A sweeter option

Worried about the reports of mercury in high-fructose corn syrup, which seems to be in many processed foods? First, cut down on your consumption of processed foods. If there is an ingredient listed that you can't pronounce or your grandmother didn't use in her baking, skip it. If you are still craving a sweet, carbonated drink, look for CocaCola made in Mexico (some Mexican groceries carry it), or if you like fruity flavors, try Jarritos or Hansen's brand soft drinks. Or buy seltzer water and add your own flavored sugar syrups, or Torani Italian syrups, to your taste.

Thursday, January 29, 2009

The bacon explosion

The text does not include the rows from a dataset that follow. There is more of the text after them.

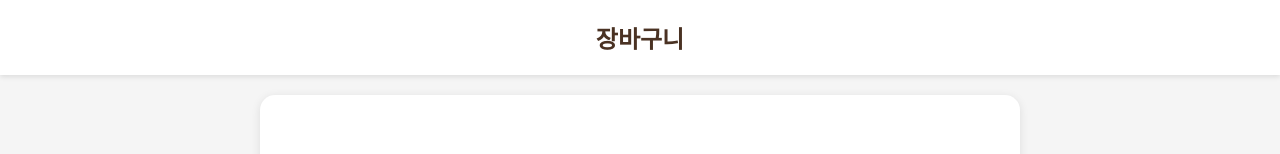
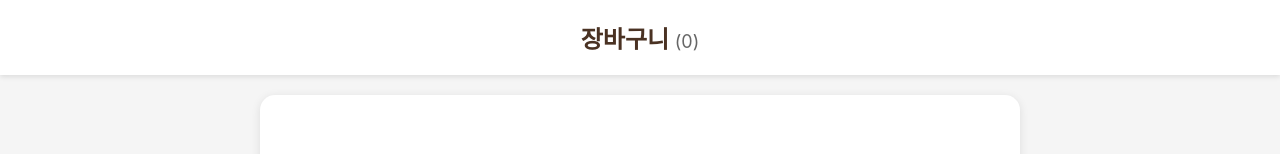
Before and after one commit to moohk9898/coffee-repository, a plain HTML site: page cart.html in a window 1280 px wide. Shown: the top 154 px of the page. Drawn offline with Linux system fonts and the light colour scheme.

Commit message:
장바구니 페이지 개선: 총 수량 표시 기능 추가

```diff
--- a/cart.html
+++ b/cart.html
@@ -9,7 +9,7 @@
 </head>
 <body>
     <header>
-        <h1>장바구니</h1>
+        <h1>장바구니 <span class="cart-count">(0)</span></h1>
     </header>
 
     <main class="cart-content">
--- a/js/cart.js
+++ b/js/cart.js
@@ -2,6 +2,10 @@
 function displayCartItems() {
     const cartItems = document.getElementById('cartItems');
     const cart = JSON.parse(localStorage.getItem('cart')) || [];
+
+    // 장바구니 수량 업데이트
+    const totalItems = cart.reduce((sum, item) => sum + item.quantity, 0);
+    document.querySelector('.cart-count').textContent = `(${totalItems})`;
 
     if (cart.length === 0) {
         cartItems.innerHTML = `
--- a/styles/cart.css
+++ b/styles/cart.css
@@ -232,6 +232,12 @@ header h1 {
     justify-content: center;
 }
 
+.cart-count {
+    color: #666;
+    font-size: 18px;
+    font-weight: normal;
+}
+
 @media (max-width: 768px) {
     .cart-content {
         padding: 15px;
```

I can't compete with the Bacon Explosion, featured in the New York Times today.  But suffice to say, with 5,000 calories and 500 grams of fat, just one of those logs could go a long way in food security for whole village.

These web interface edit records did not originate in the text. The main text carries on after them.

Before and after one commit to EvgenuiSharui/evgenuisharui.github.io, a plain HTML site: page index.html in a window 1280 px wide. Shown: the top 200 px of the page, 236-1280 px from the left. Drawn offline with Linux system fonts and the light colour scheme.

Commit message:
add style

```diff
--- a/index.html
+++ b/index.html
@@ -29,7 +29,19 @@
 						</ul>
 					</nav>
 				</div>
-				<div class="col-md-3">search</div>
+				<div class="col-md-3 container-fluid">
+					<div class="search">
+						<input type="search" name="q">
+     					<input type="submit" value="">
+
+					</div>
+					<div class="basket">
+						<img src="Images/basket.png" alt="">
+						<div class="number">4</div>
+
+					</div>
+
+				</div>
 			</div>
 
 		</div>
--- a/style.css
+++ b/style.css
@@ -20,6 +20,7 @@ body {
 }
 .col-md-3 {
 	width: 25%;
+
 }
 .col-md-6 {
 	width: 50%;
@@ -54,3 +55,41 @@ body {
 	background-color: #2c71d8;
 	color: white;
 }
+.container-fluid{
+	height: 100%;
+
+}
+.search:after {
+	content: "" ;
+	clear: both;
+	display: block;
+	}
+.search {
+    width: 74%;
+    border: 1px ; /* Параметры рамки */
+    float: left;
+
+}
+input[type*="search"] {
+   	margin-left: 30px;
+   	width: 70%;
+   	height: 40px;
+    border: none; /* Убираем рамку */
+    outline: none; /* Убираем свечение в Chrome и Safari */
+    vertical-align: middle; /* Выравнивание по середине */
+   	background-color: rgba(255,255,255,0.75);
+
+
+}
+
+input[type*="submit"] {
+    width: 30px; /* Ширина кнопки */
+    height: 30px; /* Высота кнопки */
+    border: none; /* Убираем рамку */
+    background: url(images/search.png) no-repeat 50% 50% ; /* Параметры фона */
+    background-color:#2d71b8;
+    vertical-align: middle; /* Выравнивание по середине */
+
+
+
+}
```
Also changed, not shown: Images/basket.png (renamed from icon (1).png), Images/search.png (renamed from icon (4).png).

Moral of the video below: Maybe you shouldn't be putting something that can catch fire like that into your body. Or if you insist, use a smoker, not a grill.

Wednesday, January 28, 2009

A billion hungry people

Soaring commodity prices pushed the number of people without enough food close to 1 billion last year, according to the UN Food and Agriculture Organization. Prices have been falling since July, partly because of a drop in fuel costs, but they are still a third higher than they were in 2005 and 61 percent higher than in 2000, the Food and Agriculture Organization says.

At a two-day food security conference in Madrid sponsored by the United Nations that ended yesterday, delegates from 95 countries met to discuss the food crisis that has stoked social unrest in many parts of the developing world and is threatening to push millions more people into hunger

Food security refers to the availability of food and one's access to it. A household is considered food secure when its occupants do not live in hunger.

Alex Wijeratna, a food rights campaigner for Action Aid, an anti-poverty agency based in London, told the International Herald Tribune that the most important message to emerge from the meeting was the need to include smallholder farmers in new agricultural strategies.

"If you're going to tackle hunger, you have to be talking to the people who are growing food all over the world," Wijeratna said.

The Global Call to Action Against Poverty, an alliance of civil society movements, contrasted the slow pace of initiatives to defeat poverty with governments' relatively nimble response to the banking crisis.

"The fat cats of the financial world got huge governmental support within months," the group said in a statement. "Not so the starving street cats."

Tuesday, January 27, 2009

Breakfast on the go

If you need to be somewhere in a hurry, but still want a hot breakfast, a fried egg sandwich is the way to go. Heat a nonstick skillet over medium heat. When hot, put down four slices of bread and heat until toasted. Remove from skillet. If you'd like, add a tablespoon of oil. Crack two eggs into it. Season to taste. After 30 seconds, break the yolk and the white that surrounds it. Cook until the egg is set up, then flip. Add slices of sun-dried tomatoes (or slices of fresh ones with seeds removed) or canned Ortega peppers, cut in half with the seeds removed and top with a slice of cheese. Cook until the cheese melts, put on the toast and serve.

Monday, January 26, 2009

Food-label buzz words

The following definitions from the FDA can help you become a smarter shopper:

Calorie Free – fewer than 5 calories per serving.
Fat Free – less than half a gram of fat per serving.
Light – must contain one-third fewer calories than the regular version of the same product.
Low Fat– no more than 3 grams of fat per serving.
Low in Sodium – no more than 140 milligrams of salt per serving.
Low in Cholesterol – no more than 20 milligrams of cholesterol or 2 grams of saturated fat per serving.

Remember: Just because foods claim to be low in fat, sodium, or cholesterol doesn’t mean they’re low in calories. You have to look at the food label to get that information.

When looking at the food label, remember to look at “Serving Size” and “Servings Per Container.” The figures listed for calories, fat, and other ingredients are only for a single serving. Because there may be more than one serving in the package, you may need to multiply calories, fat, and other ingredients by the number of servings listed on the label to discover the nutritional contents of the entire package.

Sunday, January 25, 2009

Beer haiku

OK, not every one is a gem, but for beer lite (as opposed to lite beer), 
go to
for gems such as this one:

A glorious buzz
Comes from good people, good food
And plenty of beer